How’s this for Orwellian logic: Taking the steps necessary to eliminate racial discrimination under the Voting Rights Act is itself unconstitutional racial discrimination.
That’s basically the argument that Alabama Republicans are using to defend their congressional gerrymandering in a Supreme Court case being argued October 4 called Merrill v. Milligan.
Here’s what happened: Alabama is a racially polarized state, so Black Alabamians living in congressional districts drawn to be majority-White are generally denied a chance to elect the representatives of their choice. The 2020 census showed that Black voters had increased as a percentage of the state population in the past decade, up to 27 percent. Under Section 2 of the Voting Rights Act, two of the state’s seven congressional districts should be majority-Black. Yet Alabama Republicans drew gerrymandered lines to pack Black voters into one supermajority-Black district, while dividing the rest into districts that were majority-White.
A unanimous three-judge panel easily found that this violated the Voting Rights Act and an important 1986 Supreme Court precedent interpreting the VRA. So the state of Alabama appealed. They claim that when the lower court took race into consideration when considering how the lines should have been drawn, they were the ones engaging in unconstitutional race discrimination. As Linda Greenhouse wrote in The Atlantic:
[Alabama’s] words invite a dramatic conclusion: that the heart of the Voting Rights Act, as interpreted by the Supreme Court a generation ago and as applied many times since, is unconstitutional.

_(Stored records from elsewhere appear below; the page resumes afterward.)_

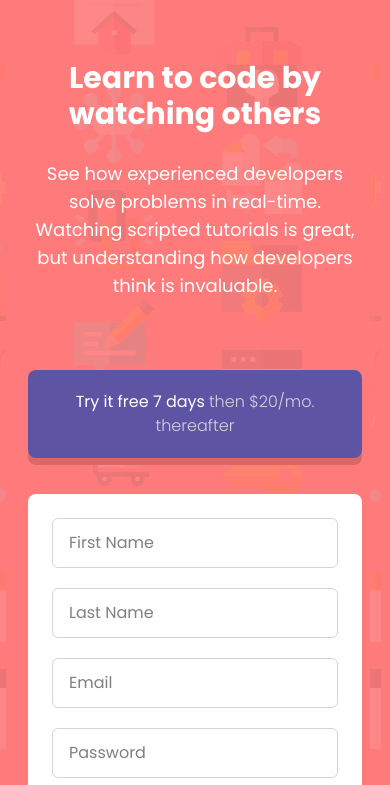
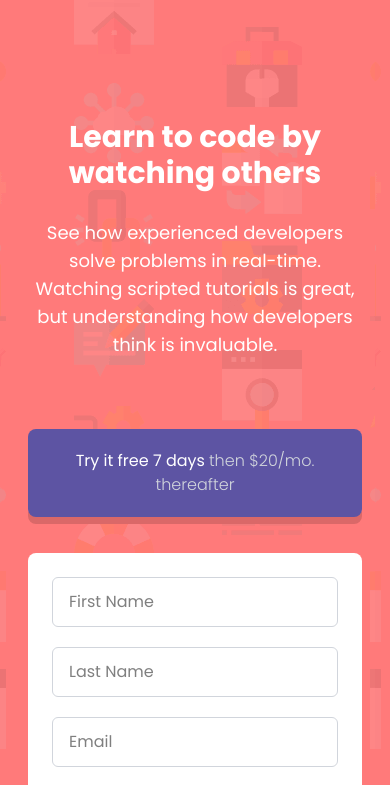
Before and after one commit to SergiuStancioiu/intro-component-with-sign-up-form, a React (Vite) app: page / in a window 390 px wide. Shown: the top 785 px of the page. Built offline with nearby package versions, Linux system fonts and the light colour scheme.

Commit message:
Responsive Design

```diff
--- a/src/App.jsx
+++ b/src/App.jsx
@@ -31,17 +31,21 @@ function App() {
   return (
     <>
       <ToastContainer />
-      <div className='px-7 max-w-[460px] mx-auto'>
+      <div className='px-7 max-w-[460px] md:max-w-[1110px] mx-auto md:grid md:grid-cols-2 md:gap-20 pt-[119px]'>
+        {/* Title And Description Wrapper*/}
         <div>
-          <h1 className='font-bold text-center text-white mt-[60px] text-3xl  mb-7'>
+          <h1 className='font-bold text-center text-white md:mt-[140px] lg:mt-[120px] text-3xl mb-7 md:text-4xl md:text-start lg:text-5xl lg:text-start'>
             Learn to code by watching others
           </h1>
-          <p className='font-poppins text-center text-white mb-[70px] text-lg'>
+          <p className='font-poppins text-center text-white mb-[70px] text-lg md:text-start md:text-xs lg:text-start lg:text-[15px]'>
             See how experienced developers solve problems in real-time. Watching
             scripted tutorials is great, but understanding how developers think
             is invaluable.
           </p>
         </div>
+        {/* Trial Card And Form Wrapper */}
+        <div>
+          {/* Trial Card Wrapper*/}
           <div className='mb-6'>
             <div className='p-5 bg-custom-purple rounded-lg relative z-20'>
               <p className='px-6 text-white text-center '>
@@ -53,6 +57,7 @@ function App() {
             </div>
             <div className='w-full h-3  bg-custom-orange relative z-10 top-[-5px] rounded-b-[8px]'></div>
           </div>
+          {/* Form Wrapper */}
           <div className=' mb-10 '>
             <form
               onSubmit={handleSubmit(onSubmit)}
@@ -221,6 +226,7 @@ function App() {
             <div className='w-full h-3  bg-custom-orange relative z-10 top-[-5px] rounded-b-[8px]'></div>
           </div>
         </div>
+      </div>
     </>
   );
 }
```
Lines whose indentation alone changed are shown as unchanged.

This case could make it much easier to get away with exactly the kind of racially discriminatory gerrymandering throughout the country that Congress set out to eliminate when it passed the Voting Rights Act.